With that in mind, I wanted to commemorate Paul on his birthday by posting a couple clips of him reading his work. Unfortunately, I couldn’t find any online, but I did have some stored away on a jump drive in a collection of recordings I downloaded a few years ago from Sunstone’s Symposium archive when it still contained audio from past events. The two clips I’m sharing today were snipped from a session recording made during the 1997 Sunstone Symposium held 6-9 August at the University Park Hotel in Salt Lake City, Utah. The session was titled “Too Much Stuff Gone Down, Baby: Performance Poets at Play” and included readings by Paul, Alex Caldiero, Lin Ostler, Stefene Russell, and Laraine Wilkins. Paul read both of the following poems near the end of his set. The first is “Strange Gods,” which was originally published in Sunstone and later appeared in Iced at the Ward, Burned at the Stake; and the second, “Nothing Has Changed Since You Left,” is, as far as I can tell, unpublished. Continue reading “Remembering Paul”
In the latest issue of Sunstone (the latest for me, at least—I always get the new issues a couple weeks later than everyone else), Jack Harrell writes a provocative and, for me at least, difficult-to-argue-with essay about Mormon writing. In fact, I’m tempted to describe it as a manifesto. Sunstone won’t put it online for a few months, but I want to talk about it now.
He starts with calling Mormon artists out for our attitudes toward “two forces . . . [which] originated outside of Mormonism, and [that] tempt us to work below our station” (6). For simplicity’s sake in this review, I’ll refer to these forces as absolutism and postmodernism, but I want to be on record as saying that postmodernism means a lot of things to a lot of people and if you don’t how it’s been oversimplified in this post, get over it. Continue reading ““. . . the universe is fundamentally absurd, but need not remain so.””
Remember Missile Mouse? Book one?Book two? The mind behind these books is one Jake Parker, one of my favorite comics artists, and the one one who meets both these categories: I buy most everything he does. I share it with my kids.
Jake has started a new Kickstarter campaign which has in very few days racked up a tremendous amount of money. Let’s talk with Jake about what he’s up to, shall we?

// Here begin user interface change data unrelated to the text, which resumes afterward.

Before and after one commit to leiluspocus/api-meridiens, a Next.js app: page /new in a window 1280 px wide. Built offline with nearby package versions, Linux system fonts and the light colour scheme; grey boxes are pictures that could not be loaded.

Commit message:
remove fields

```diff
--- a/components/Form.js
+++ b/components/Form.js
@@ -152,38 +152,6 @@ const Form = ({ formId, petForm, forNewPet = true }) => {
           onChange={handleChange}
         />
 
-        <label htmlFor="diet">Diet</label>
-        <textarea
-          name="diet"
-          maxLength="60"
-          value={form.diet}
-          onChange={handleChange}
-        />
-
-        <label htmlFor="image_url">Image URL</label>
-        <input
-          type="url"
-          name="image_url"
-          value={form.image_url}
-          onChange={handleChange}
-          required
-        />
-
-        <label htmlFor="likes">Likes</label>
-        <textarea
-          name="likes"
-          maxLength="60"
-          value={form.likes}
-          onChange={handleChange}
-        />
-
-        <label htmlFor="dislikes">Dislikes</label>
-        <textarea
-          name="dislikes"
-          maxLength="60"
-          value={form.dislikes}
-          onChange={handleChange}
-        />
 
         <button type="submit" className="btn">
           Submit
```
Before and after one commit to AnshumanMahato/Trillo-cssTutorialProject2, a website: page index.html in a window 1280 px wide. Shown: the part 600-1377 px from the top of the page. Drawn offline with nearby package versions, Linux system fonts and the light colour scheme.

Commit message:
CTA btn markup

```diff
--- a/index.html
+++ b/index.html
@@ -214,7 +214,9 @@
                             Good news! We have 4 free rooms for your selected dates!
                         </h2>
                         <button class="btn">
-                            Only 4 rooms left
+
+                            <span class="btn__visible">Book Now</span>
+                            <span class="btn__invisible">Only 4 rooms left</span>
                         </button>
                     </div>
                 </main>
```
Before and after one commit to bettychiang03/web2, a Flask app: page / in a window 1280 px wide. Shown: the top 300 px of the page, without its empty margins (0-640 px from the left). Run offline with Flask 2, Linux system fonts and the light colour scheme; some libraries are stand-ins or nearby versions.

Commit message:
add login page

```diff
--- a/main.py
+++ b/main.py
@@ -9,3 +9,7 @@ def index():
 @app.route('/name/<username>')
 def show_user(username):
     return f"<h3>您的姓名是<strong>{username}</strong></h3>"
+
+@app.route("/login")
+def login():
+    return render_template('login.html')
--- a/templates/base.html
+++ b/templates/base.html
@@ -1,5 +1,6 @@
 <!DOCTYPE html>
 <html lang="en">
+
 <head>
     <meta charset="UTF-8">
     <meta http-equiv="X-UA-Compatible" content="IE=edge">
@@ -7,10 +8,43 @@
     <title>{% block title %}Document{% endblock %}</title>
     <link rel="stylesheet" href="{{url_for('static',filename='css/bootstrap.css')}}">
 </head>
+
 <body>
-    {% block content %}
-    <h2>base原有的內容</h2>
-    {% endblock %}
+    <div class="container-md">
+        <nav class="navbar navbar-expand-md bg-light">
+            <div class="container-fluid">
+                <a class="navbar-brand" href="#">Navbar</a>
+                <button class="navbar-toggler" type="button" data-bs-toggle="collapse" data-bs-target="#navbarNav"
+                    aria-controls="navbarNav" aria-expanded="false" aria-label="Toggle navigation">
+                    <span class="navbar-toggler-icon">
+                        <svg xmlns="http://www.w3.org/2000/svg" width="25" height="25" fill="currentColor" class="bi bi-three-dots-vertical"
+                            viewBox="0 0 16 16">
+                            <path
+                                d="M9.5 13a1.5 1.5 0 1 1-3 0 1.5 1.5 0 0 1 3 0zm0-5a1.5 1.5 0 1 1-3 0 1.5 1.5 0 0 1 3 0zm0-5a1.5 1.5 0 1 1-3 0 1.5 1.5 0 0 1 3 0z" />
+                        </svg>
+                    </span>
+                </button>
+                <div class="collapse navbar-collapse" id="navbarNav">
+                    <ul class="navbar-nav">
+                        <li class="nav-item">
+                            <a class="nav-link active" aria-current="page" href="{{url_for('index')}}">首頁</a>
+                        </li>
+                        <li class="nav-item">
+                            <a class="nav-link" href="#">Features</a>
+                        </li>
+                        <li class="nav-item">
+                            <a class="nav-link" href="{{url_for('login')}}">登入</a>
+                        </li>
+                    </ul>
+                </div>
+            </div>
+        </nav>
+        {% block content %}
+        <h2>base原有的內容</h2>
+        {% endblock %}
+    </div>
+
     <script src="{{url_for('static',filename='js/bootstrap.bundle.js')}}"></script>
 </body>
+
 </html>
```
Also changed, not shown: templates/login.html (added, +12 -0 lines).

This Saturday at Claremont Graduate University, Sunstone West, a small tidier Sunstone Symposium, will feature panels about two Peculiar Pages book. (Note that times and participants are subject to clarification.)
The first, Monsters & Mormons, accomplished with the help of A Motley Vision and the most fun currently available in print. Participating authors Erik Peterson (“Bichos”) and Brian Gibson (“The Eye Opener”) will be talking about their works as well as reading their own and others’ stories. Responding to their presentation will be Patrick Q. Mason, the Howard W. Hunter Chair of Mormon Studies and Associate Professor of North American Religion at Claremont, and the author of The Mormon Menace: Violence and Anti-Mormonism in the Postbellum South (Oxford University Press, 2011).
Also featured are several poets from Fire in the Pasture. Featuring editor, poet, and AMV-contributor Tyler Chadwick discussing a Javen Tanner poem, and, in a separate session, readings from Tyler, Neil Aitkin, Karen Kelsay, Elisa Pulido, Laura Stott, Holly Welker, and, we hope, more.
Sunstone West is always great fun and you’ll want to catch other panels and presentations while you’re there.